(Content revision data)
------------------------------------------------

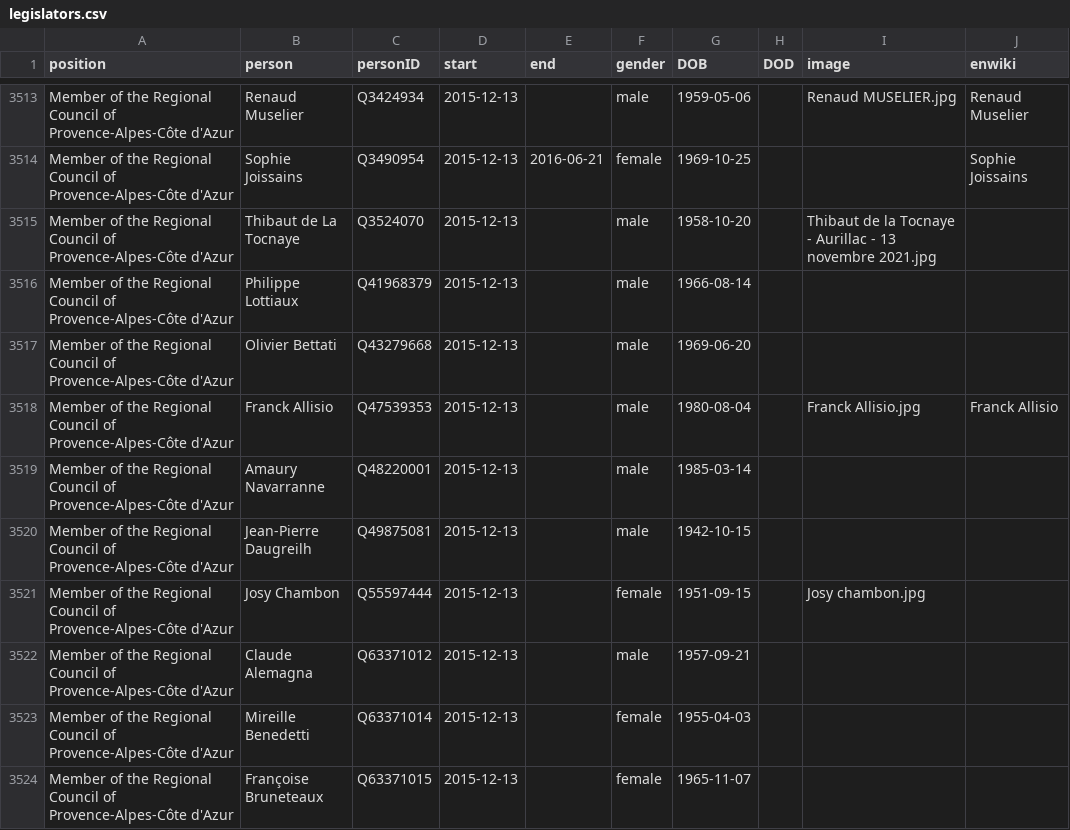
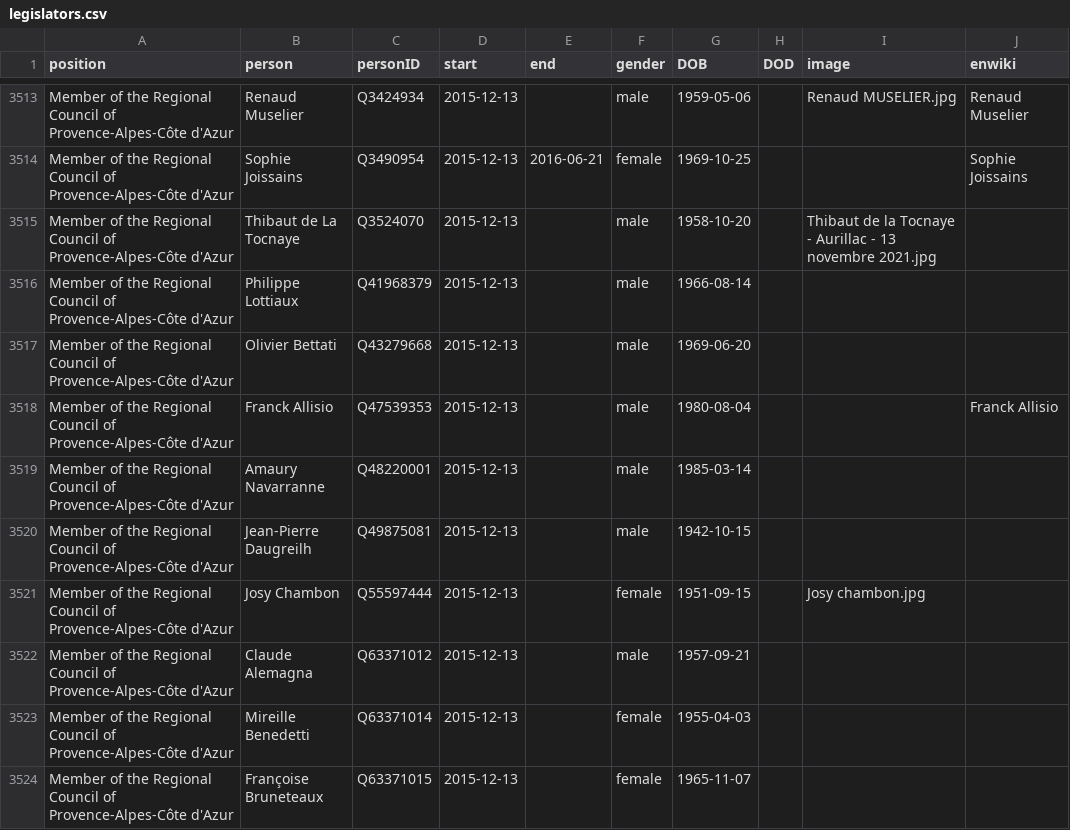
Before and after one commit to every-politician-scrapers/france-cabinet, a CSV file: html/legislators.csv, drawn as a sheet; only a part is shown, gaps mark what is left out.

```diff
--- a/html/legislators.csv
+++ b/html/legislators.csv
@@ -3517,3 +3517,3 @@ Member of the Regional Council of Provence-Alpes-Côte d'Azur,Philippe Lottiaux,
 Member of the Regional Council of Provence-Alpes-Côte d'Azur,Olivier Bettati,Q43279668,2015-12-13,,male,1969-06-20,,,
-Member of the Regional Council of Provence-Alpes-Côte d'Azur,Franck Allisio,Q47539353,2015-12-13,,male,1980-08-04,,Franck Allisio.jpg,Franck Allisio
+Member of the Regional Council of Provence-Alpes-Côte d'Azur,Franck Allisio,Q47539353,2015-12-13,,male,1980-08-04,,,Franck Allisio
 Member of the Regional Council of Provence-Alpes-Côte d'Azur,Amaury Navarranne,Q48220001,2015-12-13,,male,1985-03-14,,,
```
Also changed, not shown: html/family.csv.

------------------------------------------------

● **AIM OF THE EXERCISE**:
Give an exact copy of the data, and omit any pictures it holds.

● **RESULT BELOW**:
Before and after one commit to every-politician-scrapers/france-cabinet, a CSV file: html/legislators.csv, drawn as a sheet; only a part is shown, gaps mark what is left out.

```diff
--- a/html/legislators.csv
+++ b/html/legislators.csv
@@ -3517,3 +3517,3 @@ Member of the Regional Council of Provence-Alpes-Côte d'Azur,Philippe Lottiaux,
 Member of the Regional Council of Provence-Alpes-Côte d'Azur,Olivier Bettati,Q43279668,2015-12-13,,male,1969-06-20,,,
-Member of the Regional Council of Provence-Alpes-Côte d'Azur,Franck Allisio,Q47539353,2015-12-13,,male,1980-08-04,,Franck Allisio.jpg,Franck Allisio
+Member of the Regional Council of Provence-Alpes-Côte d'Azur,Franck Allisio,Q47539353,2015-12-13,,male,1980-08-04,,,Franck Allisio
 Member of the Regional Council of Provence-Alpes-Côte d'Azur,Amaury Navarranne,Q48220001,2015-12-13,,male,1985-03-14,,,
```
Also changed, not shown: html/family.csv.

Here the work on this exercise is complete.